◆ WHAT IS NEEDED
Of the lines below, report only those that contain "blur".

◆ MATERIAL SUPPLIED
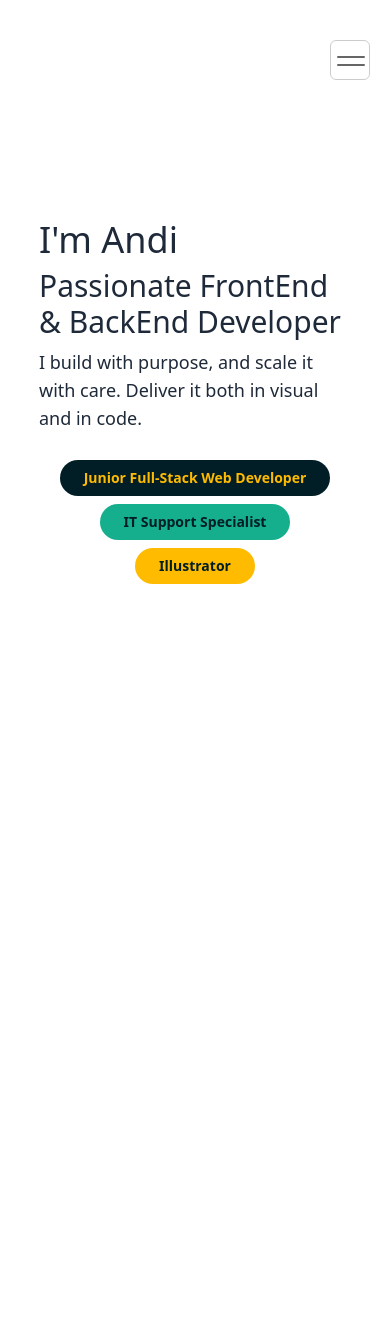
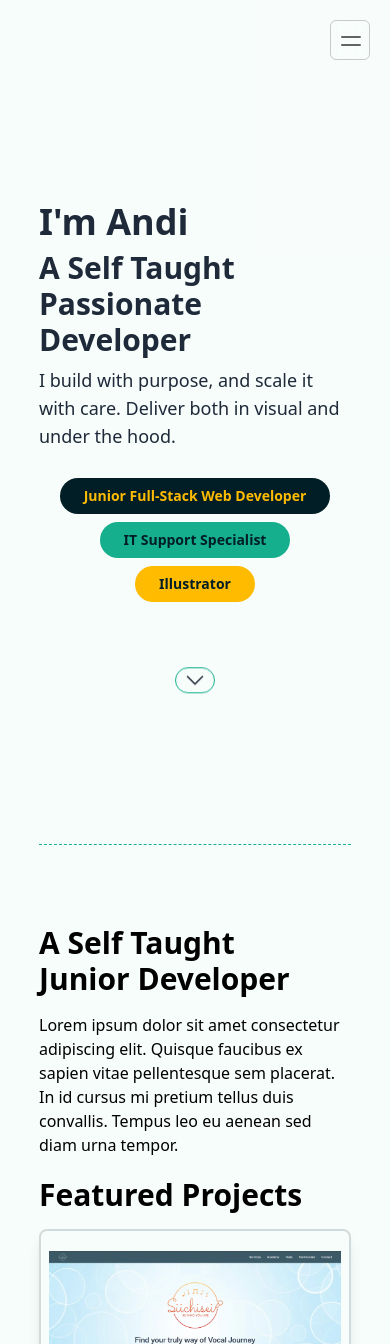
Before and after one commit to andi-ramadhan/andiramadhan.github.io, a React (Vite) app: page / in a window 390 px wide. Shown: the top 1344 px of the page. Before the commit the page ends 844 px from the top, so only its background shows below. Built offline with nearby package versions, Linux system fonts and the light colour scheme.

Commit message:
rearrange

```diff
--- a/src/components/Header.jsx
+++ b/src/components/Header.jsx
@@ -51,17 +51,17 @@ const Header = ({ activeSection, onSectionChange }) => {
         onClick={handleMenuToggle}
         aria-label="Toggle navigations"
       >
-        <div className="relative flex items-center justify-center origin-center pt-10">
-          <div className="relative size-10 border rounded-md border-black/20">
+        <div className="relative flex items-center justify-center origin-center top-5">
+          <div className="relative size-10 border rounded-md border-black/20 backdrop-blur-sm">
             <div
               className={`
-                absolute left-1/6 top-1/2 w-7 h-0.5 rounded bg-black/60 transition-all duration-300
+                absolute left-1/4 top-1/2 w-5 h-0.5 rounded bg-black/60 transition-all duration-300
                 ${menuOpen ? "-translate-y-1/2 rotate-45" : "-translate-y-1" }
               `}
             />
             <div
               className={`
-                absolute left-1/6 top-1/2 w-7 h-0.5 bg-black/60 rounded transition-all duration-300
+                absolute left-1/4 top-1/2 w-5 h-0.5 bg-black/60 rounded transition-all duration-300
                 ${menuOpen ? "-translate-y-1/2 -rotate-45" : "translate-y-1" }
               `}
             />
@@ -71,7 +71,7 @@ const Header = ({ activeSection, onSectionChange }) => {
       {showNav && (
         <nav
           className={`
-            absolute top-22 right-5 w-30 flex flex-col gap-2 justify-center items-center z-[10000] overflow-hidden text-center
+            fixed top-22 right-5 w-30 flex flex-col gap-2 justify-center items-center z-[10000] overflow-hidden text-center
             transition-all duration-500
             ${menuOpen ? "max-w-96 opacity-100" : "max-w-0 opacity-0 py-0 pointer-events-none"}
           `}
@@ -82,7 +82,7 @@ const Header = ({ activeSection, onSectionChange }) => {
               key={item.key}
               to={item.to}
               className={({ isActive }) =>
-                `mobile-nav-link w-full border-black/20 bg-my-cyan/5 backdrop-blur-sm rounded-md border p-2
+                `mobile-nav-link w-full border-black/20 backdrop-blur-sm rounded-md border p-2
                 transition-all duration-500
                 ${isActive ? "font-semibold" : ""}
                 ${menuOpen ? "opacity-100 translate-x-0" : "opacity-0 translate-x-10"}
--- /dev/null
+++ b/src/components/TagCard.jsx
@@ -0,0 +1,14 @@
+const TagCard = ({ child, bgColor = '', fontColor = '' }) => {
+  return (
+    <span
+      className={`
+        md:text-lg flex justify-center items-center px-4 py-1 font-semibold shadow-lg shadow-my-dark/20 rounded-lg
+        ${bgColor} ${fontColor}
+        `}
+    >
+      {child}
+    </span>
+  )
+}
+
+export default TagCard;
--- /dev/null
+++ b/src/pages/Home/Home.jsx
@@ -0,0 +1,13 @@
+import AboutBrief from "./components/AboutBrief";
+import Dashboard from "./components/Dashboard";
+
+const Home = () => {
+  return (
+    <section className="w-full min-h-dvh bg-my-cyan/3">
+      <Dashboard />
+      <AboutBrief />
+    </section>
+  )
+}
+
+export default Home;
--- /dev/null
+++ b/src/pages/Home/components/AboutBrief.jsx
@@ -0,0 +1,100 @@
+import TagCard from "../../../components/TagCard";
+
+const AboutBrief = () => {
+  return (
+    <section id="about" className="w-full min-h-dvh flex justify-center">
+      <article className="w-[80%] flex flex-col gap-5 py-20 border-t border-dashed border-my-cyan">
+        <div className="flex flex-col gap-4">
+          <h1 className="text-3xl md:text-4xl text-balance font-semibold">A Self Taught Junior Developer</h1>
+          <p>
+            Lorem ipsum dolor sit amet consectetur adipiscing elit. Quisque faucibus ex sapien vitae
+            pellentesque sem placerat. In id cursus mi pretium tellus duis convallis.
+            Tempus leo eu aenean sed diam urna tempor.
+          </p>
+        </div>
+        <div className="flex flex-col gap-4">
+          <h1 className="text-3xl md:text-4xl text-balance font-semibold">Featured Projects</h1>
+
+          {/* PROJECT CARD */}
+          <div className="container flex flex-col gap-4 px-2 py-5 border-my-dark/15 border-2 rounded-lg shadow-lg">
+            {/* IMAGE */}
+            <figure className="w-full h-35">
+              <img
+                src="/assets/siichisei.webp"
+                className="object-cover"
+              />
+            </figure>
+
+            {/* CONTENT */}
+            <div className="container flex flex-col gap-4 px-3">
+              <h2 className="text-2xl md:text-3xl font-semibold text-balance">SiiChiSei Vocal Course</h2>
+              <p className="text-sm">
+                Full Front-End (SPA) Company Website. It's a real project for
+                a vocal course information website.
+              </p>
+              <div className="flex-wrap flex gap-2 items-center text-xs">
+                Tools:
+                <TagCard child={'React Router'} bgColor="bg-my-yellow" />
+                <TagCard child={'Vite'} bgColor="bg-my-yellow" />
+                <TagCard child={'EmailJS'} bgColor="bg-my-dark" fontColor='text-my-yellow' />
+                <TagCard child={'TailwindCSS'} bgColor="bg-my-cyan" fontColor='text-my-dark' />
+              </div>
+              <div className="flex justify-between gap-2 text-sm py-3">
+                <div className="w-3/5 h-10 flex gap-3 justify-center items-center border-2 border-my-cyan text-my-dark font-semibold tracking-wide rounded-lg">
+                  <p>View Project</p>
+                  <svg xmlns="http://www.w3.org/2000/svg" fill="none" viewBox="0 0 24 24" strokeWidth={3} stroke="currentColor" className="size-3 ">
+                    <path strokeLinecap="round" strokeLinejoin="round" d="m8.25 4.5 7.5 7.5-7.5 7.5" />
+                  </svg>
+                </div>
+                <div className="w-2/5 h-10 flex justify-center items-center text-center border-2 border-my-yellow font-semibold tracking-wide rounded-lg">
+                  <p>Live Site</p>
+                </div>
+              </div>
+            </div>
+          </div>
+
+          {/* PROJECT CARD */}
+          <div className="container flex flex-col gap-4 px-2 py-5 border-my-dark/15 border-2 rounded-lg shadow-lg">
+            {/* IMAGE */}
+            <figure className="w-full h-35">
+              <img
+                src="/assets/webcafe.webp"
+                className="w-full h-full object-contain"
+              />
+            </figure>
+
+            {/* CONTENT */}
+            <div className="container flex flex-col gap-4 px-3">
+              <h2 className="text-2xl md:text-3xl font-semibold text-pretty">Web Cafe Menu (OnProgress)</h2>
+              <p className="text-sm">
+                A Full Stack Web Project, planned to be a Cafe menu web based
+                that serve a transparancy between customer and the menu order cycle.
+              </p>
+              <div className="flex-wrap flex gap-2 items-center text-xs">
+                Tools:
+                <TagCard child={'React'} bgColor="bg-my-yellow" />
+                <TagCard child={'Vite'} bgColor="bg-my-yellow" />
+                <TagCard child={'ExpressJs'} bgColor="bg-my-dark" fontColor="text-my-yellow" />
+                <TagCard child={'NodeJs'} bgColor="bg-my-yellow" />
+                <TagCard child={'MongoDB'} bgColor="bg-my-cyan" fontColor='text-my-dark' />
+                <TagCard child={'TailwindCSS'} bgColor="bg-my-cyan" fontColor='text-my-dark' />
+              </div>
+              <div className="flex justify-between gap-2 text-sm py-3">
+                <div className="w-full h-10 flex gap-3 justify-center items-center border-2 border-my-cyan text-my-dark font-semibold tracking-wide rounded-lg">
+                  <p>View Project</p>
+                  <svg xmlns="http://www.w3.org/2000/svg" fill="none" viewBox="0 0 24 24" strokeWidth={3} stroke="currentColor" className="size-3 ">
+                    <path strokeLinecap="round" strokeLinejoin="round" d="m8.25 4.5 7.5 7.5-7.5 7.5" />
+                  </svg>
+                </div>
+              </div>
+
+            </div>
+          </div>
+
+        </div>
+      </article>
+    </section>
+  )
+}
+
+export default AboutBrief;
--- /dev/null
+++ b/src/pages/Home/components/ContactBrief.jsx
@@ -0,0 +1,9 @@
+const ContactBrief = () => {
+  return (
+    <section className="w-full min-h-[25dvh] flex justify-center">
+      Get In Touch
+    </section>
+  )
+}
+
+export default ContactBrief;
--- a/src/pages/Dashboard.jsx
+++ b/src/pages/Home/components/Dashboard.jsx
@@ -1,16 +1,22 @@
-import { motion, easeInOut } from "framer-motion";
-import { NavLink } from "react-router";
+import { motion } from "framer-motion";
 
 const Dashboard = () => {
+  const handleScroll = (child) => {
+    const target = document.getElementById(child);
+    if (target) {
+      target.scrollIntoView({ behavior: 'smooth' });
+    }
+  }
+
   return (
-    <section id="home" className="flex justify-center text-gray-800 items-center -translate-y-5 min-h-screen w-full bg-[ffff]">
+    <section id="home" className="flex flex-col justify-center text-gray-800 items-center -translate-y-5 min-h-screen w-full">
       <div className="flex flex-col justify-center items-center gap-5 w-[80%]">
         <div className="flex flex-col gap-2">
           <motion.h1
             initial= {{ opacity: 0, scale: 0.95 }}
             animate= {{ opacity: 1, scale: 1 }}
             transition={{ duration: 0.4, delay: 0.3 }}
-            className="md:text-center text-4xl md:text-5xl"
+            className="md:text-center text-4xl md:text-5xl font-bold"
           >
             I'm Andi
           </motion.h1>
@@ -18,18 +24,18 @@ const Dashboard = () => {
             initial= {{ opacity: 0, scale: 0.95 }}
             animate= {{ opacity: 1, scale: 1 }}
             transition={{ duration: 0.4, delay: 0.5 }}
-            className="md:text-center text-3xl md:text-4xl"
+            className="md:text-center text-3xl md:text-4xl font-semibold"
           >
-            Passionate FrontEnd & BackEnd Developer
+            A Self Taught Passionate Developer
           </motion.h2>
           <motion.p
             initial= {{ opacity: 0, scale: 0.95 }}
             animate= {{ opacity: 1, scale: 1 }}
             transition={{ duration: 0.4, delay: 0.6 }}
-            className="text-lg md:text-2xl"
+            className="text-lg md:text-2xl md:text-center"
           >
             I build with purpose, and scale it with care.
-            Deliver it both in visual and in code.
+            Deliver both in visual and under the hood.
           </motion.p>
         </div>
         <motion.div
@@ -66,6 +72,17 @@ const Dashboard = () => {
           </p>
         </motion.div>
       </div>
+      <motion.button
+        initial= {{ opacity: 0, y: 20 }}
+        animate= {{ opacity: 1, y: 0 }}
+        transition={{ duration: 0.3, delay: 1.4}}
+        className="absolute bottom-[15%] md:bottom-[20%] animate-bounce border border-my-cyan rounded-full w-10 md:w-15 flex items-center justify-center"
+        onClick={() => handleScroll('about')}
+      >
+        <svg xmlns="http://www.w3.org/2000/svg" fill="none" viewBox="0 0 24 24" strokeWidth={1.5} stroke="currentColor" className="size-6 md:size-8">
+          <path strokeLinecap="round" strokeLinejoin="round" d="m19.5 8.25-7.5 7.5-7.5-7.5" />
+        </svg>
+      </motion.button>
     </section>
   )
 }
--- a/src/routes/index.jsx
+++ b/src/routes/index.jsx
@@ -1,7 +1,7 @@
 import { Routes, Route } from "react-router-dom";
 import { lazy, Suspense } from "react";
 
-const Dashboard = lazy(() => import("../pages/Dashboard"));
+const Home = lazy(() => import("../pages/Home/Home"));
 const About = lazy(() => import("../pages/About"));
 const Project = lazy(() => import("../pages/Project"));
 const Contact = lazy(() => import("../pages/Contact"));
@@ -11,7 +11,7 @@ const PageRoute = () => {
   return(
     <Suspense fallback={<div>Loading...</div>}>
       <Routes>
-        <Route path='/' element={<Dashboard />} />
+        <Route path='/' element={<Home />} />
         <Route path='/about' element={<About />}/>
         <Route path='/project' element={<Project />}/>
         <Route path='/contact' element={<Contact />}/>
```
Also changed, not shown: public/assets/siichisei.webp (added), public/assets/webcafe.webp (added).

◆ PROBLEM SOLUTION
+          <div className="relative size-10 border rounded-md border-black/20 backdrop-blur-sm">
-                `mobile-nav-link w-full border-black/20 bg-my-cyan/5 backdrop-blur-sm rounded-md border p-2
+                `mobile-nav-link w-full border-black/20 backdrop-blur-sm rounded-md border p-2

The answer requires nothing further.